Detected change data

•••

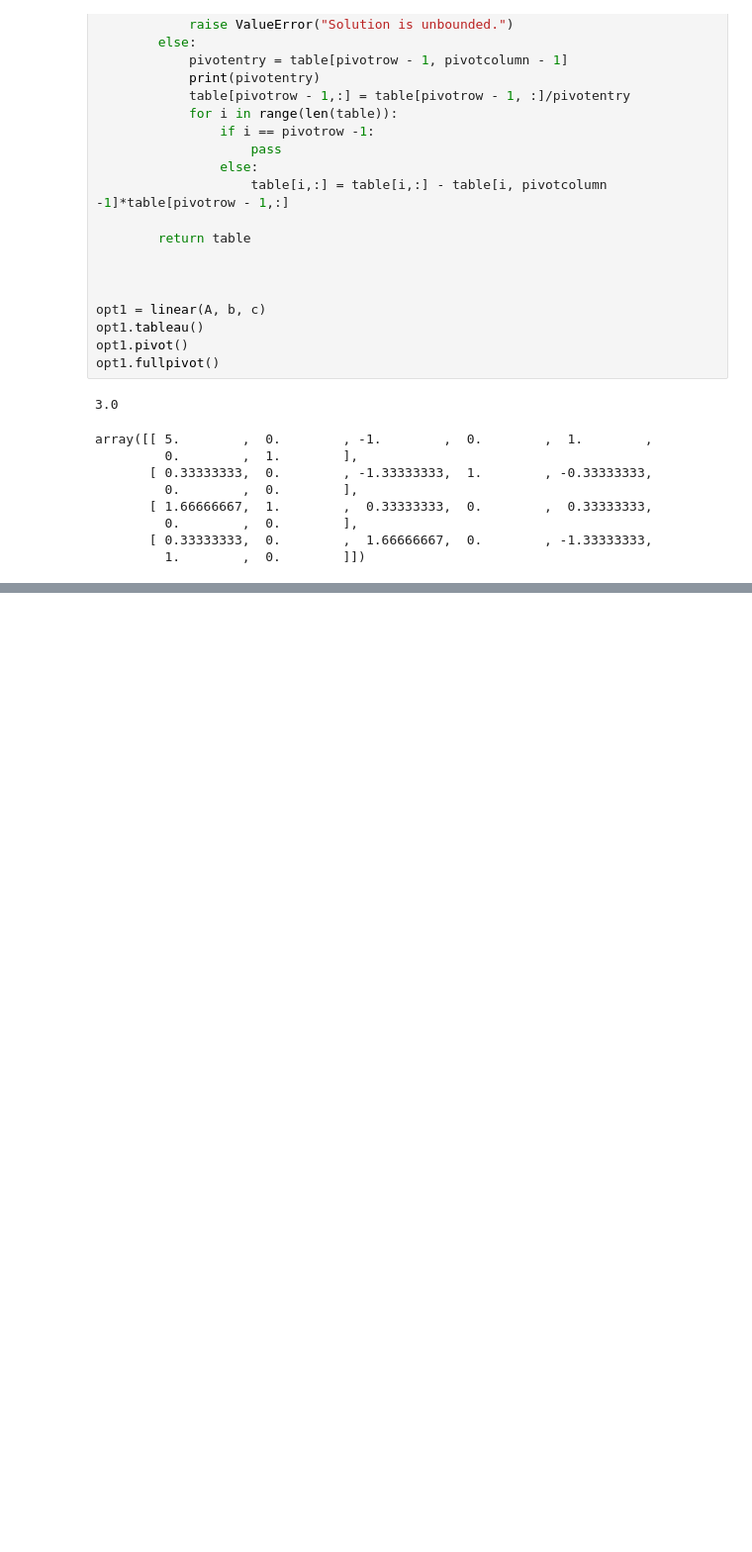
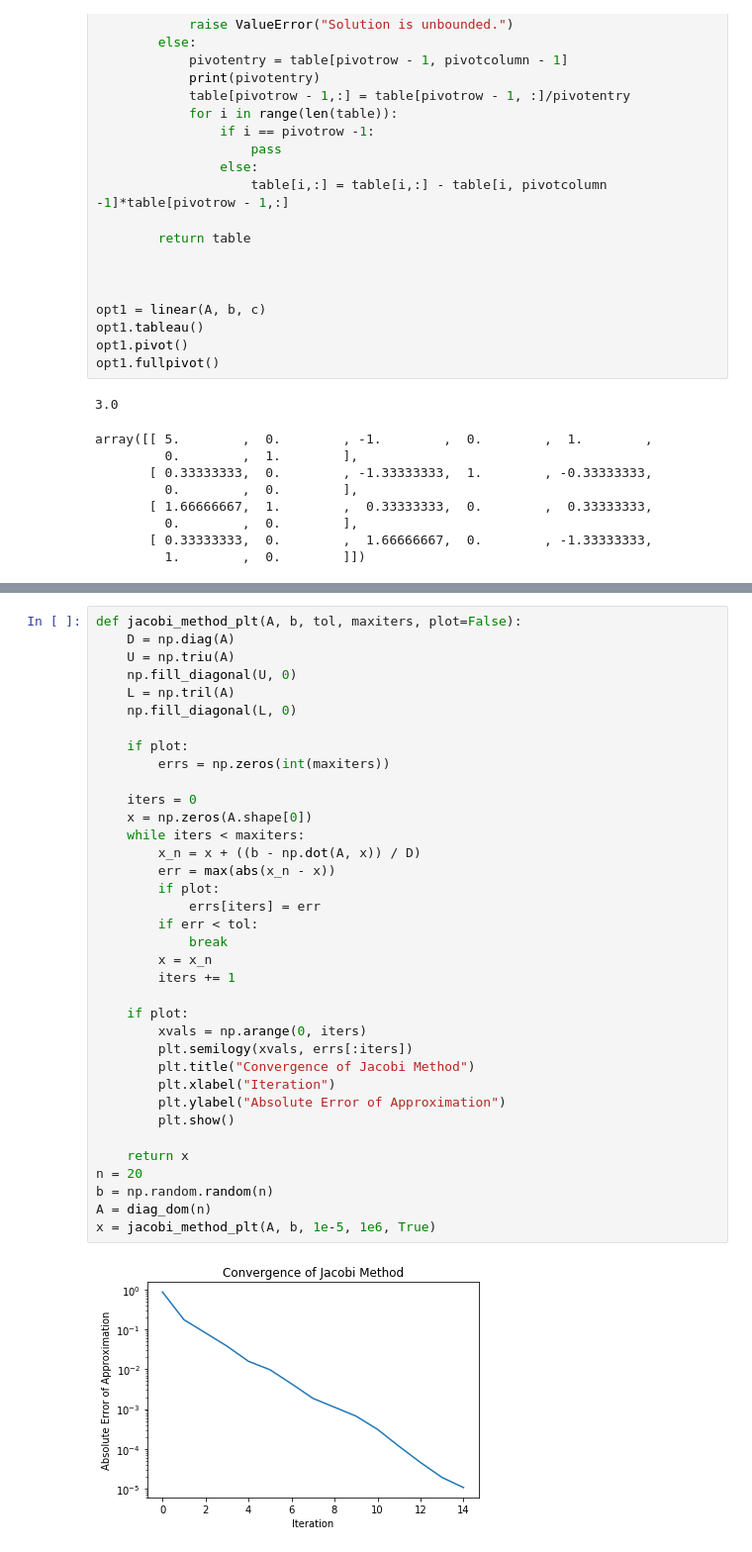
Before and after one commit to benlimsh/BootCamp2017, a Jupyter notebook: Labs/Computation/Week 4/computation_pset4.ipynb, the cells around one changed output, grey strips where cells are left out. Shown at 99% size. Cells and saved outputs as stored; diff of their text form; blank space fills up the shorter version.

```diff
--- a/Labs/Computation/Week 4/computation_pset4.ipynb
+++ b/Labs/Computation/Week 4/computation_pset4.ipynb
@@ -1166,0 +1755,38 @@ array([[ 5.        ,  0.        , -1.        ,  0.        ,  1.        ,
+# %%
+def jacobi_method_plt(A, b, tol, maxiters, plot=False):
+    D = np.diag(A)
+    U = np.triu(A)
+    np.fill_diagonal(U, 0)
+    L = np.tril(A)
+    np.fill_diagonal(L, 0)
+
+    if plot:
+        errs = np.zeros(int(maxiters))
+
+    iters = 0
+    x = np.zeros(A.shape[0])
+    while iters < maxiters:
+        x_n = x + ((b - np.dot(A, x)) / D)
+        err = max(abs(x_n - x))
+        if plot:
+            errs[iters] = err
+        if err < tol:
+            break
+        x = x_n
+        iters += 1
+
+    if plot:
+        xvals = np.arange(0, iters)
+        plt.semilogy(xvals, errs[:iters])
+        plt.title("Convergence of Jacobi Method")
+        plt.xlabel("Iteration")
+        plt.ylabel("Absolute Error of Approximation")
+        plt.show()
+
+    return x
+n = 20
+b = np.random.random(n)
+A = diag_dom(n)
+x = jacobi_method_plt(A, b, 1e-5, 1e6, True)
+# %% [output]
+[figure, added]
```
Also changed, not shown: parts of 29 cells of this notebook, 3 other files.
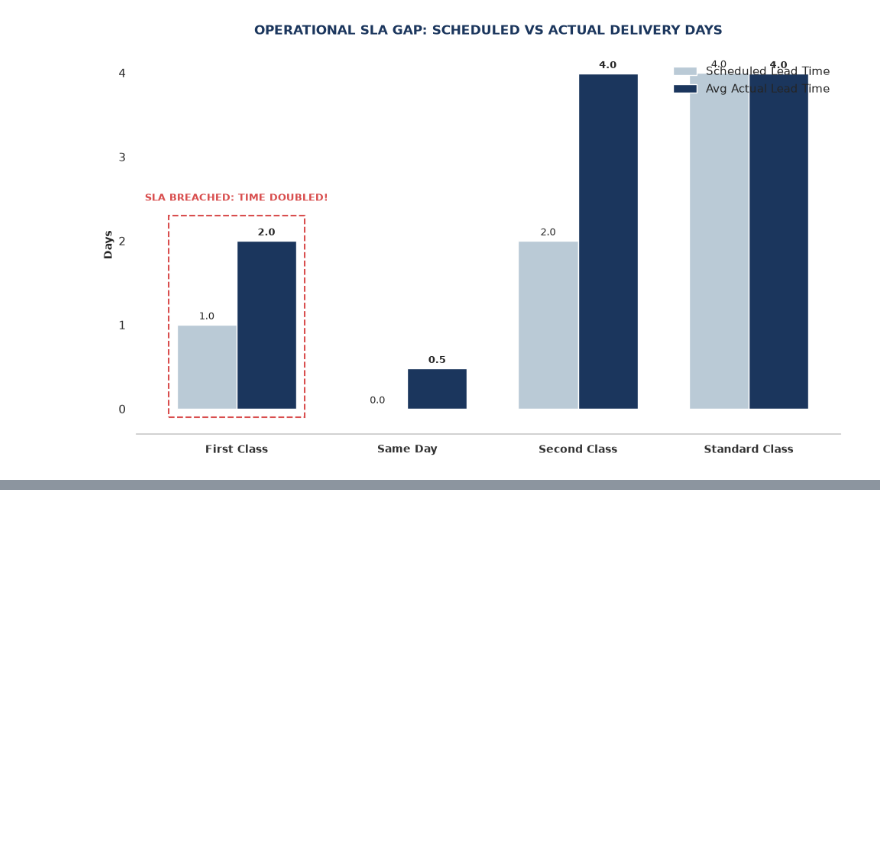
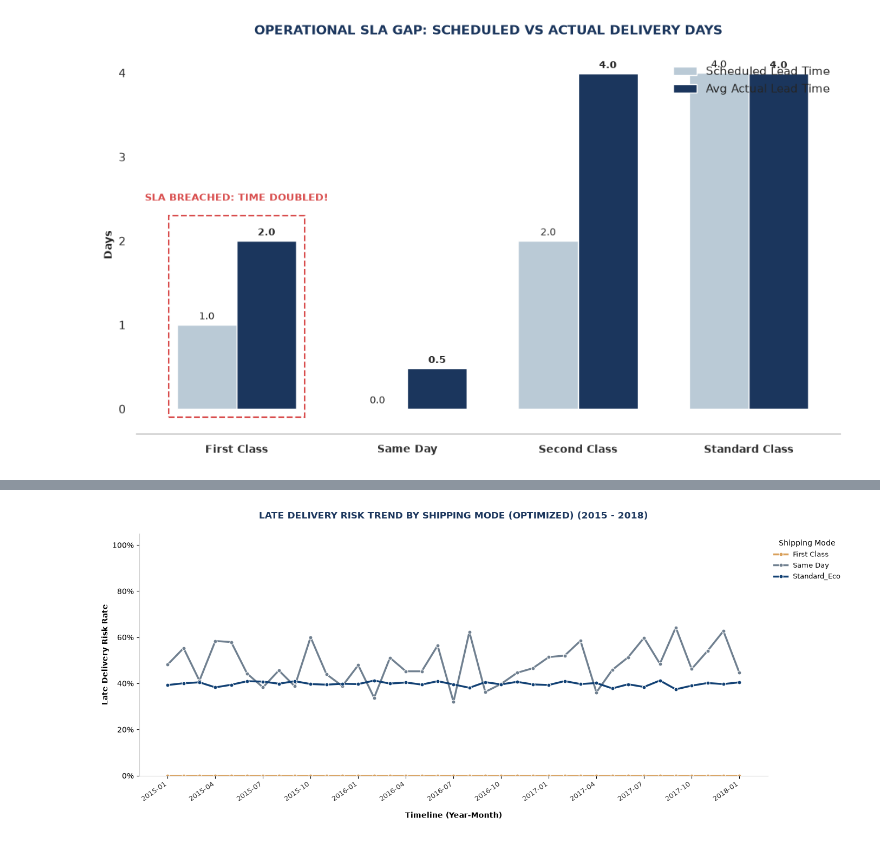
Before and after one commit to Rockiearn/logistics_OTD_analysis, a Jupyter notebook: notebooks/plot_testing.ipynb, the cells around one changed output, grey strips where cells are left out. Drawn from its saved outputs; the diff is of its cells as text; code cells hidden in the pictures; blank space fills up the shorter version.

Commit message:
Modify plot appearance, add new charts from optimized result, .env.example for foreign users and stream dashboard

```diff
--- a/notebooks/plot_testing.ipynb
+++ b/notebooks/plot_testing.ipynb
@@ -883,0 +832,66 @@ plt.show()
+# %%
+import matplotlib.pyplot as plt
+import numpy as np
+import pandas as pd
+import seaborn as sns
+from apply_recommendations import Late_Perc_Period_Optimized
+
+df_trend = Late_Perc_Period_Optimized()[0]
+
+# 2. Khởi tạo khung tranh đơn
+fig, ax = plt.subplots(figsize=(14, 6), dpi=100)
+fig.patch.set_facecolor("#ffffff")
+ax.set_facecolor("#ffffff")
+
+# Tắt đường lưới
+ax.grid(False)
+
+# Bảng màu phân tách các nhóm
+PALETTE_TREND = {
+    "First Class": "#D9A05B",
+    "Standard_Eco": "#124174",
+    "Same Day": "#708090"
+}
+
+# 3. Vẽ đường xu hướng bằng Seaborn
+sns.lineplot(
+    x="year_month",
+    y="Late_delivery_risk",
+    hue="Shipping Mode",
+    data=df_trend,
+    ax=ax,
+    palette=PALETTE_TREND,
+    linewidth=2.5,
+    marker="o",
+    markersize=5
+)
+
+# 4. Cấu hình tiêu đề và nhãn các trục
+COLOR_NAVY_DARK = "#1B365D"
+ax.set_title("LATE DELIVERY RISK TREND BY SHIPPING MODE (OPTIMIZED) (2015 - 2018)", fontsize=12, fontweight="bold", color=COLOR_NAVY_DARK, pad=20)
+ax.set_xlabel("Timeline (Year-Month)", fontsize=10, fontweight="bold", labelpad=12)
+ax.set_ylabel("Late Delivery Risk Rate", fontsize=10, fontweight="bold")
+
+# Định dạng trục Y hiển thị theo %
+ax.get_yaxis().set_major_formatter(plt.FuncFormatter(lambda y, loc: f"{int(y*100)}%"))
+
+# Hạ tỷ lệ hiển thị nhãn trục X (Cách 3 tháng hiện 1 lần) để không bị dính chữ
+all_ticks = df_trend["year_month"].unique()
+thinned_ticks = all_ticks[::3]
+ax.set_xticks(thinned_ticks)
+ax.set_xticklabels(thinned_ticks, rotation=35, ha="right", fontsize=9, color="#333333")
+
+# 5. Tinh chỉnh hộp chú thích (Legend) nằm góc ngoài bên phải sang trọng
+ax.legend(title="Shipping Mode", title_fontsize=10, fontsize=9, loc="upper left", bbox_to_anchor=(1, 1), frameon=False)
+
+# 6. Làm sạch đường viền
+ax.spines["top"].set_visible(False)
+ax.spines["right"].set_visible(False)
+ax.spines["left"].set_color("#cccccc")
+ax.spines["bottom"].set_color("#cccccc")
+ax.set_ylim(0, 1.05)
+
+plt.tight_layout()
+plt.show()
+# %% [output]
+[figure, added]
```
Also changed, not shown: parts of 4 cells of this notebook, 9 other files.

•••

▶ _WORK TO COMPLETE_
Although the records above include pictures, the copy must contain only their exact text.

▶ _COMPLETED TASK_
Before and after one commit to benlimsh/BootCamp2017, a Jupyter notebook: Labs/Computation/Week 4/computation_pset4.ipynb, the cells around one changed output, grey strips where cells are left out. Shown at 99% size. Cells and saved outputs as stored; diff of their text form; blank space fills up the shorter version.

```diff
--- a/Labs/Computation/Week 4/computation_pset4.ipynb
+++ b/Labs/Computation/Week 4/computation_pset4.ipynb
@@ -1166,0 +1755,38 @@ array([[ 5.        ,  0.        , -1.        ,  0.        ,  1.        ,
+# %%
+def jacobi_method_plt(A, b, tol, maxiters, plot=False):
+    D = np.diag(A)
+    U = np.triu(A)
+    np.fill_diagonal(U, 0)
+    L = np.tril(A)
+    np.fill_diagonal(L, 0)
+
+    if plot:
+        errs = np.zeros(int(maxiters))
+
+    iters = 0
+    x = np.zeros(A.shape[0])
+    while iters < maxiters:
+        x_n = x + ((b - np.dot(A, x)) / D)
+        err = max(abs(x_n - x))
+        if plot:
+            errs[iters] = err
+        if err < tol:
+            break
+        x = x_n
+        iters += 1
+
+    if plot:
+        xvals = np.arange(0, iters)
+        plt.semilogy(xvals, errs[:iters])
+        plt.title("Convergence of Jacobi Method")
+        plt.xlabel("Iteration")
+        plt.ylabel("Absolute Error of Approximation")
+        plt.show()
+
+    return x
+n = 20
+b = np.random.random(n)
+A = diag_dom(n)
+x = jacobi_method_plt(A, b, 1e-5, 1e6, True)
+# %% [output]
+[figure, added]
```
Also changed, not shown: parts of 29 cells of this notebook, 3 other files.
Before and after one commit to Rockiearn/logistics_OTD_analysis, a Jupyter notebook: notebooks/plot_testing.ipynb, the cells around one changed output, grey strips where cells are left out. Drawn from its saved outputs; the diff is of its cells as text; code cells hidden in the pictures; blank space fills up the shorter version.

Commit message:
Modify plot appearance, add new charts from optimized result, .env.example for foreign users and stream dashboard

```diff
--- a/notebooks/plot_testing.ipynb
+++ b/notebooks/plot_testing.ipynb
@@ -883,0 +832,66 @@ plt.show()
+# %%
+import matplotlib.pyplot as plt
+import numpy as np
+import pandas as pd
+import seaborn as sns
+from apply_recommendations import Late_Perc_Period_Optimized
+
+df_trend = Late_Perc_Period_Optimized()[0]
+
+# 2. Khởi tạo khung tranh đơn
+fig, ax = plt.subplots(figsize=(14, 6), dpi=100)
+fig.patch.set_facecolor("#ffffff")
+ax.set_facecolor("#ffffff")
+
+# Tắt đường lưới
+ax.grid(False)
+
+# Bảng màu phân tách các nhóm
+PALETTE_TREND = {
+    "First Class": "#D9A05B",
+    "Standard_Eco": "#124174",
+    "Same Day": "#708090"
+}
+
+# 3. Vẽ đường xu hướng bằng Seaborn
+sns.lineplot(
+    x="year_month",
+    y="Late_delivery_risk",
+    hue="Shipping Mode",
+    data=df_trend,
+    ax=ax,
+    palette=PALETTE_TREND,
+    linewidth=2.5,
+    marker="o",
+    markersize=5
+)
+
+# 4. Cấu hình tiêu đề và nhãn các trục
+COLOR_NAVY_DARK = "#1B365D"
+ax.set_title("LATE DELIVERY RISK TREND BY SHIPPING MODE (OPTIMIZED) (2015 - 2018)", fontsize=12, fontweight="bold", color=COLOR_NAVY_DARK, pad=20)
+ax.set_xlabel("Timeline (Year-Month)", fontsize=10, fontweight="bold", labelpad=12)
+ax.set_ylabel("Late Delivery Risk Rate", fontsize=10, fontweight="bold")
+
+# Định dạng trục Y hiển thị theo %
+ax.get_yaxis().set_major_formatter(plt.FuncFormatter(lambda y, loc: f"{int(y*100)}%"))
+
+# Hạ tỷ lệ hiển thị nhãn trục X (Cách 3 tháng hiện 1 lần) để không bị dính chữ
+all_ticks = df_trend["year_month"].unique()
+thinned_ticks = all_ticks[::3]
+ax.set_xticks(thinned_ticks)
+ax.set_xticklabels(thinned_ticks, rotation=35, ha="right", fontsize=9, color="#333333")
+
+# 5. Tinh chỉnh hộp chú thích (Legend) nằm góc ngoài bên phải sang trọng
+ax.legend(title="Shipping Mode", title_fontsize=10, fontsize=9, loc="upper left", bbox_to_anchor=(1, 1), frameon=False)
+
+# 6. Làm sạch đường viền
+ax.spines["top"].set_visible(False)
+ax.spines["right"].set_visible(False)
+ax.spines["left"].set_color("#cccccc")
+ax.spines["bottom"].set_color("#cccccc")
+ax.set_ylim(0, 1.05)
+
+plt.tight_layout()
+plt.show()
+# %% [output]
+[figure, added]
```
Also changed, not shown: parts of 4 cells of this notebook, 9 other files.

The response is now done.